CORRECTION: Some places where Washington state law prohibits guns were misstated in a story on Page B1 of Thursday’s Herald. State law says that people cannot carry firearms into any portion of a drinking establishment the state liquor control board deems off-limits to people under the age of 21, including taverns and restaurant lounges. Under state law, certain portions of commercial airports and jails also are off-limits for members of the public carrying firearms.
EVERETT — Some Snohomish County councilmen aren’t thrilled about letting just anybody carry a gun into county parks, though they realize a current ban conflicts with state law.
Councilmen on Wednesday suggested a compromise of sorts. They might be willing to lift that ban to bring the county into compliance. They also might ask Washington lawmakers to change state law so local governments could prohibit the possession of firearms at all government facilities by anyone who does not have a concealed-weapons permit.
A hearing on both issues is scheduled for 10:30 a.m. April 21.

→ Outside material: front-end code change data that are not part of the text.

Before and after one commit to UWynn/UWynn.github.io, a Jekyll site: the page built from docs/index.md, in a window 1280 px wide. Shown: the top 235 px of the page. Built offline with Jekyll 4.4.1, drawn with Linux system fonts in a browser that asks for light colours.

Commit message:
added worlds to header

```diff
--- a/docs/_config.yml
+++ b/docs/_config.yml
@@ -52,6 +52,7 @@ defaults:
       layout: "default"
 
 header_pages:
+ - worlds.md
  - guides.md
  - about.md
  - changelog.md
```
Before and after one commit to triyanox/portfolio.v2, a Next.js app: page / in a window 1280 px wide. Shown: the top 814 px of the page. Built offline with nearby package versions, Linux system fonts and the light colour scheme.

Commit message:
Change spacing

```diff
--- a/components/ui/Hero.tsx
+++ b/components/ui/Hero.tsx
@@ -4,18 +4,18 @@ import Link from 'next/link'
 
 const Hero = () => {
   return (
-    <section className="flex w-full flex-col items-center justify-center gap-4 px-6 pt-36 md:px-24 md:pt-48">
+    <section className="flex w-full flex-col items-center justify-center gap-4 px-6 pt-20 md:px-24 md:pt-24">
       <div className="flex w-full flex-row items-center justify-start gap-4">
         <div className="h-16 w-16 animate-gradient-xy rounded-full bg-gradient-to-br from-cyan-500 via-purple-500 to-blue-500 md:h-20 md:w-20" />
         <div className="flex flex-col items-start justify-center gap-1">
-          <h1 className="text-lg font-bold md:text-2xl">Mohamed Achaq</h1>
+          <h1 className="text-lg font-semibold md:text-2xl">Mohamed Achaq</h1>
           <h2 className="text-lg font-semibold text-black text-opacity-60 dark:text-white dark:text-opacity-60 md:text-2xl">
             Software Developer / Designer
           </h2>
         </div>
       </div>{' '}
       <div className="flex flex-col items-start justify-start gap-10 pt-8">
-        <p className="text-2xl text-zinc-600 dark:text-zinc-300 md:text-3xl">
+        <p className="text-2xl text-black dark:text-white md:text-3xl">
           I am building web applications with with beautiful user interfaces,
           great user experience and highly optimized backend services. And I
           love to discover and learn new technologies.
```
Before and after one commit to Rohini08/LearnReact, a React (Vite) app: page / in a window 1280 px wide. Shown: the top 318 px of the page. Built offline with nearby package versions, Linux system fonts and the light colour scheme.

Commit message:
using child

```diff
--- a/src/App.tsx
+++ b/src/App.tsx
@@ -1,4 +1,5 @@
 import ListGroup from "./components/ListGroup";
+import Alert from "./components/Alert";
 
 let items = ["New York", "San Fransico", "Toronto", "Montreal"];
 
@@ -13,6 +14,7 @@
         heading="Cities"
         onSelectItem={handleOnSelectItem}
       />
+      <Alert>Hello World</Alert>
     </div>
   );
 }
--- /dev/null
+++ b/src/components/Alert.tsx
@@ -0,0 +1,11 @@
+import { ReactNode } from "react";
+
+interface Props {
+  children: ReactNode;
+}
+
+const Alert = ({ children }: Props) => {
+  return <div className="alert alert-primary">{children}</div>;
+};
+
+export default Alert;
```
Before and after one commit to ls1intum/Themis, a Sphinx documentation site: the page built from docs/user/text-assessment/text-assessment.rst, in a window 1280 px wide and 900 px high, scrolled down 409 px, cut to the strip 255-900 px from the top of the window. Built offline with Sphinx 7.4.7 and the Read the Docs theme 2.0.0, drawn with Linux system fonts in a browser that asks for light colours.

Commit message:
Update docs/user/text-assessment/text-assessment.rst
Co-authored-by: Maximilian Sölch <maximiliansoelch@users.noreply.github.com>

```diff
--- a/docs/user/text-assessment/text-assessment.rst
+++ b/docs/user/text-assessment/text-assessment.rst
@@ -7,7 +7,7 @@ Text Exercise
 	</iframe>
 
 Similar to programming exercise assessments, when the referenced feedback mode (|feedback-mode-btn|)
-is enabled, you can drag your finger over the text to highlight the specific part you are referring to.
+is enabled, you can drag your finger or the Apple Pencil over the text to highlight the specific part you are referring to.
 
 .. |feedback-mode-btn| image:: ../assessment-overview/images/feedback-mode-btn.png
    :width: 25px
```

“For myself, I’m really uncomfortable about giving a blank check to folks to bring whatever firearms they want to county parks,” Council Chairman Dave Gossett said. “Under the state, the way the law is written, you could get a group of gang-bangers with AK-47s and shotguns just intimidate everybody by being there.”
Washington state law currently allows guns in all but a few specific places, such as jails, courtrooms, commercial airports and liquor stores. State law says cities and counties cannot have more restrictive firearms laws than the state does.
In January, Republican Councilman John Koster proposed removing the county’s 1971 ban on firearms in parks to comply with state law. None of the four Democrats on the council supported Koster. One reason given for not acting were pending legal challenges against Seattle for its attempt to keep firearms out of city facilities.
Former Seattle Mayor Greg Nickels pushed for the restriction after a shooting that wounded three people at the 2008 Northwest Folklife Festival at Seattle Center. The gun belonged to a Snohomish man with a valid concealed-weapons permit.
Earlier this year, a federal judge ruled the Seattle ban did not violate the U.S. Constitution. But a King County Superior Court judge said it was “null and void” because it contradicted state law.
The Snohomish County Council amended the proposal Wednesday by a 3-0 vote to include the request to change state law, with Gossett, Brian Sullivan and Dave Somers present. Koster and Mike Cooper had excused absences.
The new motion reads, in part: “While supporting the right of citizens to possess firearms for self protection, sport and other legal purposes, the Snohomish County Council sees serious problems with allowing unrestricted possession of firearms in county parks, a place where children should be able to play and families gather without feeling threatened.”
Noah Haglund: 425-339-3465, firstname.lastname@example.org.